Take for example the recent international shows popularized via Netflix. While the phenomenally well executed German drama 'Dark' was a twisted take and crime-oriented story of the time-travel genre, the Danish end-of-the-world drama, 'The Rain', offered glimpses of sunshine amid gloomy, incessant rains in the form of a young adult romance blooming in an apocalyptic environment.

With shows like 'Stranger Things,' Netflix ventured into the alien sub-genre of sci-fi with its own high-school drama sub-plots, while in more recent news, the platform got viewer-interactive with the release of independent feature film 'Black Mirror' - where viewers can control the fate of the story's protagonist through a selection of choices.

So far, most such series Netflix has indulged in and popularized, worked on the idea of tweaking the genre. And, that is something that Netflix has both mastered and acknowledged as a big attraction for its audience.
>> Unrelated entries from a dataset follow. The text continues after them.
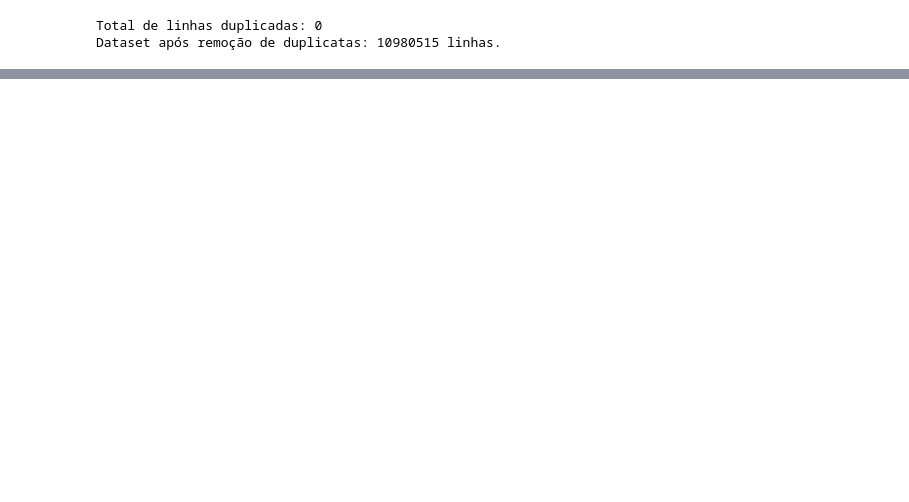
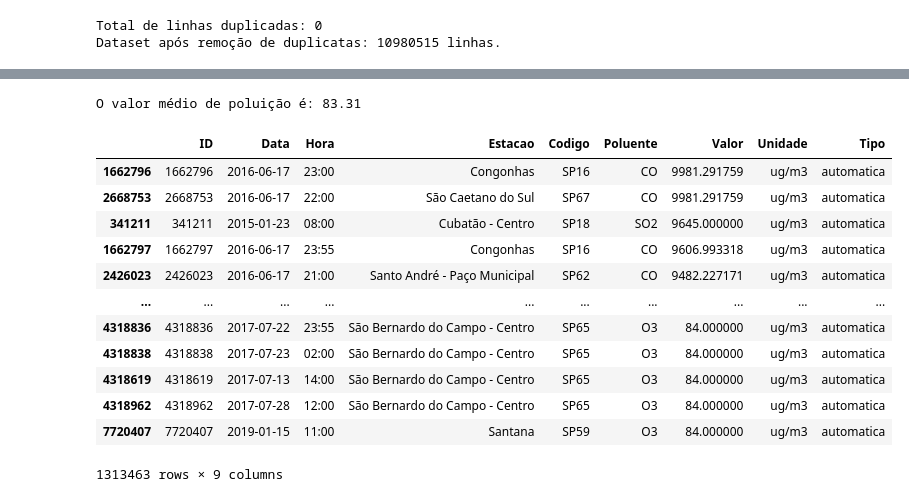
Before and after one commit to Jackson-Ramos/218606---ELABORAR-RELAT-RIO-ANAL-TICO-DE-DATA-SCIENCE, a Jupyter notebook: poluicao.ipynb, the cells around one changed output, grey strips where cells are left out. Drawn from its saved outputs; the diff is of its cells as text; code cells hidden in the pictures; blank space fills up the shorter version.

```diff
--- a/poluicao.ipynb
+++ b/poluicao.ipynb
@@ -171,0 +362,25 @@ Dataset após remoção de duplicatas: 10980515 linhas.
+# %%
+# Calcula a média dos valores de poluentes
+media_valor = df['Valor'].mean()
+
+# Filtra os registros acima da média e ordena em ordem decrescente
+acima_da_media = df[df['Valor'] > media_valor].sort_values(by='Valor', ascending=False)
+
+# Exibe as 10 primeiras linhas filtradas
+print(f'O valor médio de poluição é: {media_valor:.2f}')
+acima_da_media
+# %% [output]
+O valor médio de poluição é: 83.31
+|  | ID | Data | Hora | Estacao | Codigo | Poluente | Valor | Unidade | Tipo |
+| 1662796 | 1662796 | 2016-06-17 | 23:00 | Congonhas | SP16 | CO | 9981.291759 | ug/m3 | automatica |
+| 2668753 | 2668753 | 2016-06-17 | 22:00 | São Caetano do Sul | SP67 | CO | 9981.291759 | ug/m3 | automatica |
+| 341211 | 341211 | 2015-01-23 | 08:00 | Cubatão - Centro | SP18 | SO2 | 9645.000000 | ug/m3 | automatica |
+| 1662797 | 1662797 | 2016-06-17 | 23:55 | Congonhas | SP16 | CO | 9606.993318 | ug/m3 | automatica |
+| 2426023 | 2426023 | 2016-06-17 | 21:00 | Santo André - Paço Municipal | SP62 | CO | 9482.227171 | ug/m3 | automatica |
+| ... | ... | ... | ... | ... | ... | ... | ... | ... | ... |
+| 4318836 | 4318836 | 2017-07-22 | 23:55 | São Bernardo do Campo - Centro | SP65 | O3 | 84.000000 | ug/m3 | automatica |
+| 4318838 | 4318838 | 2017-07-23 | 02:00 | São Bernardo do Campo - Centro | SP65 | O3 | 84.000000 | ug/m3 | automatica |
+| 4318619 | 4318619 | 2017-07-13 | 14:00 | São Bernardo do Campo - Centro | SP65 | O3 | 84.000000 | ug/m3 | automatica |
+| 4318962 | 4318962 | 2017-07-28 | 12:00 | São Bernardo do Campo - Centro | SP65 | O3 | 84.000000 | ug/m3 | automatica |
+| 7720407 | 7720407 | 2019-01-15 | 11:00 | Santana | SP59 | O3 | 84.000000 | ug/m3 | automatica |
+1313463 rows × 9 columns
```
Also changed, not shown: parts of 32 cells of this notebook.
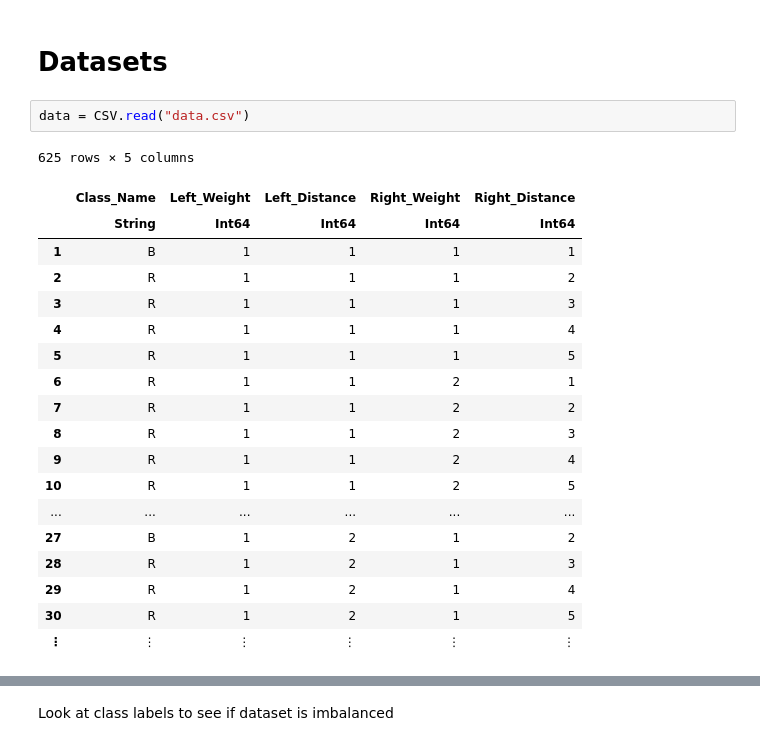
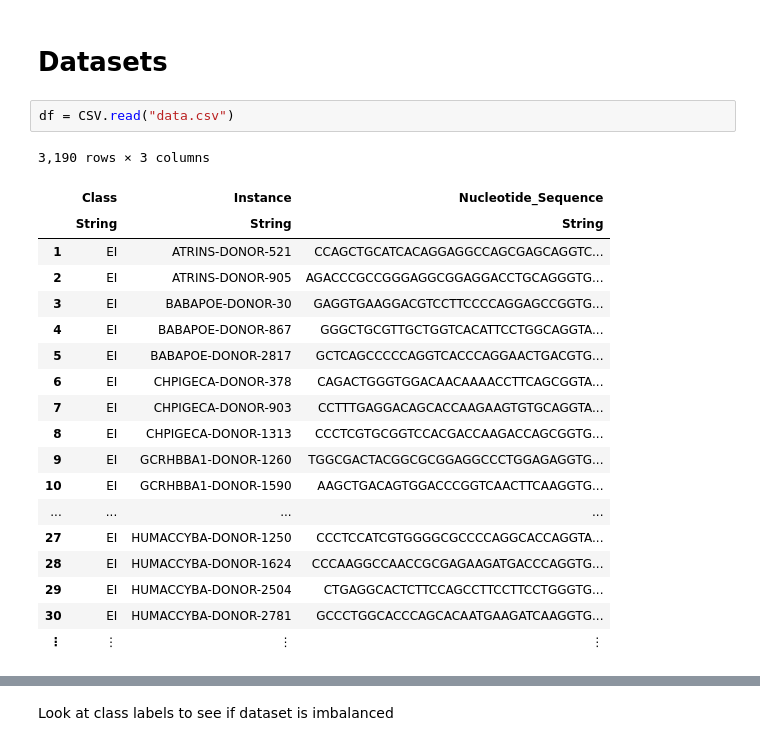
Before and after one commit to adinhobl/machine-learning, a Jupyter notebook: supervised-learning/datasets/Splice_Junction/Nearest_Neighbors.ipynb, the cells around one changed output, grey strips where cells are left out. Saved outputs shown, nothing was run; the diff lists cells and outputs as text.

```diff
--- a/supervised-learning/datasets/Splice_Junction/Nearest_Neighbors.ipynb
+++ b/supervised-learning/datasets/Splice_Junction/Nearest_Neighbors.ipynb
@@ -13,24 +16,24 @@ ENV["LINES"]=30;
 # %% [markdown]
 # Datasets
 # %%
-data = CSV.read("data.csv")
+df = CSV.read("data.csv")
 # %% [output]
-625 rows × 5 columns
+3,190 rows × 3 columns
-|  | Class_Name | Left_Weight | Left_Distance | Right_Weight | Right_Distance |
-|  | String | Int64 | Int64 | Int64 | Int64 |
-| 1 | B | 1 | 1 | 1 | 1 |
-| 2 | R | 1 | 1 | 1 | 2 |
-| 3 | R | 1 | 1 | 1 | 3 |
-| 4 | R | 1 | 1 | 1 | 4 |
-| 5 | R | 1 | 1 | 1 | 5 |
-| 6 | R | 1 | 1 | 2 | 1 |
-| 7 | R | 1 | 1 | 2 | 2 |
-| 8 | R | 1 | 1 | 2 | 3 |
-| 9 | R | 1 | 1 | 2 | 4 |
-| 10 | R | 1 | 1 | 2 | 5 |
-| ... | ... | ... | ... | ... | ... |
-| 27 | B | 1 | 2 | 1 | 2 |
-| 28 | R | 1 | 2 | 1 | 3 |
-| 29 | R | 1 | 2 | 1 | 4 |
-| 30 | R | 1 | 2 | 1 | 5 |
-| ⋮ | ⋮ | ⋮ | ⋮ | ⋮ | ⋮ |
+|  | Class | Instance | Nucleotide_Sequence |
+|  | String | String | String |
+| 1 | EI | ATRINS-DONOR-521 | CCAGCTGCATCACAGGAGGCCAGCGAGCAGGTC... |
+| 2 | EI | ATRINS-DONOR-905 | AGACCCGCCGGGAGGCGGAGGACCTGCAGGGTG... |
+| 3 | EI | BABAPOE-DONOR-30 | GAGGTGAAGGACGTCCTTCCCCAGGAGCCGGTG... |
+| 4 | EI | BABAPOE-DONOR-867 | GGGCTGCGTTGCTGGTCACATTCCTGGCAGGTA... |
+| 5 | EI | BABAPOE-DONOR-2817 | GCTCAGCCCCCAGGTCACCCAGGAACTGACGTG... |
+| 6 | EI | CHPIGECA-DONOR-378 | CAGACTGGGTGGACAACAAAACCTTCAGCGGTA... |
+| 7 | EI | CHPIGECA-DONOR-903 | CCTTTGAGGACAGCACCAAGAAGTGTGCAGGTA... |
+| 8 | EI | CHPIGECA-DONOR-1313 | CCCTCGTGCGGTCCACGACCAAGACCAGCGGTG... |
+| 9 | EI | GCRHBBA1-DONOR-1260 | TGGCGACTACGGCGCGGAGGCCCTGGAGAGGTG... |
+| 10 | EI | GCRHBBA1-DONOR-1590 | AAGCTGACAGTGGACCCGGTCAACTTCAAGGTG... |
+| ... | ... | ... | ... |
+| 27 | EI | HUMACCYBA-DONOR-1250 | CCCTCCATCGTGGGGCGCCCCAGGCACCAGGTA... |
+| 28 | EI | HUMACCYBA-DONOR-1624 | CCCAAGGCCAACCGCGAGAAGATGACCCAGGTG... |
+| 29 | EI | HUMACCYBA-DONOR-2504 | CTGAGGCACTCTTCCAGCCTTCCTTCCTGGGTG... |
+| 30 | EI | HUMACCYBA-DONOR-2781 | GCCCTGGCACCCAGCACAATGAAGATCAAGGTG... |
+| ⋮ | ⋮ | ⋮ | ⋮ |
```
Also changed, not shown: parts of 45 cells of this notebook, 12 other files.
This is why presenting zombies in this more aesthetically pleasing form, where they are almost capable of organised crimes, as seen in the trailer for 'Kingdom', could prospectively work wonders for Netflix.

In simpler terms, the undead rise against the living, but the living are royalty with refined levels of grandeur and poise - set all the way back in medieval times. There's grand costumes and elaborate accessories to flaunt. It's a vivid contrast, but a balance is struck with the way the zombies act in the South Korean drama, as their aesthetic appeal blends in with the sense of style the living abound in. Add to that a dash of obviously elaborate political conspiracies, and voila!

This fresh spin in the portrayal of zombies releases on Netflix January 25, and one look at the official trailer, which dropped just a little over a week ago, will confirm 'Kingdom' is about to bless us with dead people coming back to life, in a manner never seen before.

As the plot synopsis reads: "In a kingdom defeated by corruption and famine, a mysterious rumor of the king’s death spreads, as does a strange plague that renders the infected immune to death and hungry for flesh. The crown prince, fallen victim to a conspiracy, sets out on a journey to unveil the evil scheme and save his people."

The story is set in South Korea's medieval era, also known as the Joseon period, and comes from writer Kim Eun-hee, on whose webcomic 'Land of the Gods' the story is loosely based.

With a cast comprising of Korean A-listers like Ju Ji-hoon ('Dark Figure of Crime'), Bae Doona ('Cloud Atlas'), Ryu Seung-ryong ('Miracle in Cell No. 7'), Kim Sang-ho ('The Witness'), Heo Joon-ho ('Sovereign Default'), and Jeon Seok-ho ('Miss Baek'), season 1 of 'Kingdom' premieres on Netflix January and is sure to be a total treat for horror-drama fans!

Disclaimer : The views expressed in this article belong to the writer and are not necessarily shared by MEAWW.